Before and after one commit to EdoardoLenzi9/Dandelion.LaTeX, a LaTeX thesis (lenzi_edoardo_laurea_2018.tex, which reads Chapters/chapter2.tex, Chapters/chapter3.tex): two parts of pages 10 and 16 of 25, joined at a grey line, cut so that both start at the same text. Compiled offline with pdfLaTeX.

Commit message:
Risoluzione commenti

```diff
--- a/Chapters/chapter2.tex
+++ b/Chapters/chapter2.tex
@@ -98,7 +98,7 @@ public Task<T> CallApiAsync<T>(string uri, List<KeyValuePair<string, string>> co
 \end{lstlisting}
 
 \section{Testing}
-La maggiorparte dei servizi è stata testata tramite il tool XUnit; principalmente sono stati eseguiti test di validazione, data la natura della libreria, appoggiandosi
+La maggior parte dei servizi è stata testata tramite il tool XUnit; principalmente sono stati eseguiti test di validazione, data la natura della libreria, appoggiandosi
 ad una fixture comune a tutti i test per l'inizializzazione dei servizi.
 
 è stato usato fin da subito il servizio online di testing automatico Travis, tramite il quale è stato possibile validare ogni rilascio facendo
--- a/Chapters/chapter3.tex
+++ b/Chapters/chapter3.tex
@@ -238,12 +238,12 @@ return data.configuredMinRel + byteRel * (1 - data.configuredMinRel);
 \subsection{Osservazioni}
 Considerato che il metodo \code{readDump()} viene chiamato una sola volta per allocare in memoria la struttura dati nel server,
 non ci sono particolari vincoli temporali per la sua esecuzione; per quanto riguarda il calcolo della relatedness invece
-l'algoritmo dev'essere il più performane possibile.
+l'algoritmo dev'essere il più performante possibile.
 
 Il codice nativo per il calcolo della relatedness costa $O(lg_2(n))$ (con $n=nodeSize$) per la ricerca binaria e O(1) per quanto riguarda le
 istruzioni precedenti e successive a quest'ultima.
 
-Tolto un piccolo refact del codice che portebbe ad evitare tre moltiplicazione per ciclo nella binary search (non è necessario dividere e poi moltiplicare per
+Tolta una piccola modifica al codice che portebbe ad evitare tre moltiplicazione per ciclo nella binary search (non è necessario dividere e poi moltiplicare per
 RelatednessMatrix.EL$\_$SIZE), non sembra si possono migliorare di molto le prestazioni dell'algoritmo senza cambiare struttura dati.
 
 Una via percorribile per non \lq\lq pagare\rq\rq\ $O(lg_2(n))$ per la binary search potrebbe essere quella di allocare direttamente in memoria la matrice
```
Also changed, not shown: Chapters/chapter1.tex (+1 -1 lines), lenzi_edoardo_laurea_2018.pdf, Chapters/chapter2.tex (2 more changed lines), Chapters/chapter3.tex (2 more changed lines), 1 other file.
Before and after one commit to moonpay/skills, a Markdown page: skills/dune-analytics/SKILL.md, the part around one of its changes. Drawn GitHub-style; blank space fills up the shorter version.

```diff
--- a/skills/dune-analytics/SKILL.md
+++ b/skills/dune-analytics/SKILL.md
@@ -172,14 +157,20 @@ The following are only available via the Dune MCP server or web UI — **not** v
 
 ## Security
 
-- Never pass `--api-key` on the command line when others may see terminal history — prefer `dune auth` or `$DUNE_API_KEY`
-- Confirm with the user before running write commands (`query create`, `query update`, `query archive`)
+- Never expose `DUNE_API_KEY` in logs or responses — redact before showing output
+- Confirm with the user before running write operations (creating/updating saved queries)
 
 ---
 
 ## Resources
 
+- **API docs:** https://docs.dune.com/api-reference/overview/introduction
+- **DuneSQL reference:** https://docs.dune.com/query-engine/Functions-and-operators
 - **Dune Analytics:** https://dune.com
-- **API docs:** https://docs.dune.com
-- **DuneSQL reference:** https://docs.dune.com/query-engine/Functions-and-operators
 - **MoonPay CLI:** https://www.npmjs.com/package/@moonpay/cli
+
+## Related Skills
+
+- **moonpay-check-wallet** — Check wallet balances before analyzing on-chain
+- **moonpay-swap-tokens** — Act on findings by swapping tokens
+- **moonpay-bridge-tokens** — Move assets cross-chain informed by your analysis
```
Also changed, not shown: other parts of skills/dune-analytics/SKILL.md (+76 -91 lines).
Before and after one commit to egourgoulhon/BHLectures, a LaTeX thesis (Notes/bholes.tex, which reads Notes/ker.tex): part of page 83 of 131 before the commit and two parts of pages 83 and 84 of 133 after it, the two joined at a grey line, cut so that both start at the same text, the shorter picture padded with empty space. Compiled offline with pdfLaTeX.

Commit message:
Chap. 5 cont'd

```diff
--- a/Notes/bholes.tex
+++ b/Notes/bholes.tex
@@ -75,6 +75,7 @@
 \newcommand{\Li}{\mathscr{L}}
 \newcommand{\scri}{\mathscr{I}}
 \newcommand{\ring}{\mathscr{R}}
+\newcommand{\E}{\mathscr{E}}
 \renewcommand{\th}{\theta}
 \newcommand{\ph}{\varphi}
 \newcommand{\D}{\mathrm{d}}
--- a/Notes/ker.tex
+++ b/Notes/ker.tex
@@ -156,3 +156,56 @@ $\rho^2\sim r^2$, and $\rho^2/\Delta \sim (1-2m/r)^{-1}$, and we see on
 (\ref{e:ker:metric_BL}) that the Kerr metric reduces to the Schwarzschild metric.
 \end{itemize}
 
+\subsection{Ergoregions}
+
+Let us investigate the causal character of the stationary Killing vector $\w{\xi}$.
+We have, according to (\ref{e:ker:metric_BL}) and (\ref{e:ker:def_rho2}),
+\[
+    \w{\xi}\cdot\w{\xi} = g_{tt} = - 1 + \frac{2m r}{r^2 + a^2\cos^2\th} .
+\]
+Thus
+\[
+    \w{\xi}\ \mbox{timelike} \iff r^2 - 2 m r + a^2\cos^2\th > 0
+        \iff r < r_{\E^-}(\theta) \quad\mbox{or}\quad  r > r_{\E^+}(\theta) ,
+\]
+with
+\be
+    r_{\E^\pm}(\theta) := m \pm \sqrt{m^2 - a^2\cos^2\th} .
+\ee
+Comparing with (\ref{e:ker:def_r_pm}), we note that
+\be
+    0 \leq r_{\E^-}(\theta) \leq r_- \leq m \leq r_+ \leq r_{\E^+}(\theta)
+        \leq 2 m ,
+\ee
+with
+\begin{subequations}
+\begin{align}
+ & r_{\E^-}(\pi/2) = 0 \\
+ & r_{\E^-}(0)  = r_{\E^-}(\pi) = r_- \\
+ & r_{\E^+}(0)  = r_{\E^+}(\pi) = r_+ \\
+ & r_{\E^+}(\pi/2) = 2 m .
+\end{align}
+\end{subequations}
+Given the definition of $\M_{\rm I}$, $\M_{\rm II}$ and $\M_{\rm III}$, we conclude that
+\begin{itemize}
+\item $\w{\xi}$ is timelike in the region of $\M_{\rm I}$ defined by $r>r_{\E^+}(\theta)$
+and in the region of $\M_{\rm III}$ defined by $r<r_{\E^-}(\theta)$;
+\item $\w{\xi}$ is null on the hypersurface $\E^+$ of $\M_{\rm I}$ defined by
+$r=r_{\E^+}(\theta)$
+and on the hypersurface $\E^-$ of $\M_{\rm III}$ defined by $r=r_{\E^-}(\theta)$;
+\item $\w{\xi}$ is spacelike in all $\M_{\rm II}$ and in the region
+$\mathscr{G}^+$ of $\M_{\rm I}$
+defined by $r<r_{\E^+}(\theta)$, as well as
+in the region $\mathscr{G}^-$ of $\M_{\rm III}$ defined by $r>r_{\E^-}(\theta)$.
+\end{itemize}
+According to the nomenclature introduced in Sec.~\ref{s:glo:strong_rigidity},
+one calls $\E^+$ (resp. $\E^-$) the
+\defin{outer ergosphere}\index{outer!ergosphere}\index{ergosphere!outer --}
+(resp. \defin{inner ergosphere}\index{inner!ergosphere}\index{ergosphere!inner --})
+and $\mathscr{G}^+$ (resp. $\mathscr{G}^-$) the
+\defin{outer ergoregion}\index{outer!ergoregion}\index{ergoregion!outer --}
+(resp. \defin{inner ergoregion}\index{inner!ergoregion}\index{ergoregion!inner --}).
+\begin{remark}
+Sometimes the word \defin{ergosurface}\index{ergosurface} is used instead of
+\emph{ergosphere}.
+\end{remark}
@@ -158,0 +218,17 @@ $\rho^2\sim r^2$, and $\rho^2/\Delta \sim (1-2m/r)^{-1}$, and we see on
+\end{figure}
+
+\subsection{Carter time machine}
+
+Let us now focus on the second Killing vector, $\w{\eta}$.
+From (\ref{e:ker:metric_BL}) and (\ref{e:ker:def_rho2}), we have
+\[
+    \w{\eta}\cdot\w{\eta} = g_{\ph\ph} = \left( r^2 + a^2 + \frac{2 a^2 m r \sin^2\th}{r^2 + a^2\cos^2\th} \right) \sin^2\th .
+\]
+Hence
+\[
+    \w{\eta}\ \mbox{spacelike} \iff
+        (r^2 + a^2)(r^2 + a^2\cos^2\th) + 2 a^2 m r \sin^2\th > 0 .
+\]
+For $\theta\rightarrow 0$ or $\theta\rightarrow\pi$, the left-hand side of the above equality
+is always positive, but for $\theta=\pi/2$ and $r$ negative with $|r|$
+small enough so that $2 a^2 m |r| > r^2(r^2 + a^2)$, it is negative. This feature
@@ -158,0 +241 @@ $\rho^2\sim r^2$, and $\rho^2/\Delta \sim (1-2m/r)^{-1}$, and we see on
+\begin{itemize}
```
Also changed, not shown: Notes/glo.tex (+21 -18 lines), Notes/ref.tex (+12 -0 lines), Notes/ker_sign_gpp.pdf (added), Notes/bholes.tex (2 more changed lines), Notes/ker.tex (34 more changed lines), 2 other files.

**Task statement**
Scan the listing above. Gather each line that contains the word "docs".

**Written response**
+- **API docs:** https://docs.dune.com/api-reference/overview/introduction
+- **DuneSQL reference:** https://docs.dune.com/query-engine/Functions-and-operators
-- **API docs:** https://docs.dune.com
-- **DuneSQL reference:** https://docs.dune.com/query-engine/Functions-and-operators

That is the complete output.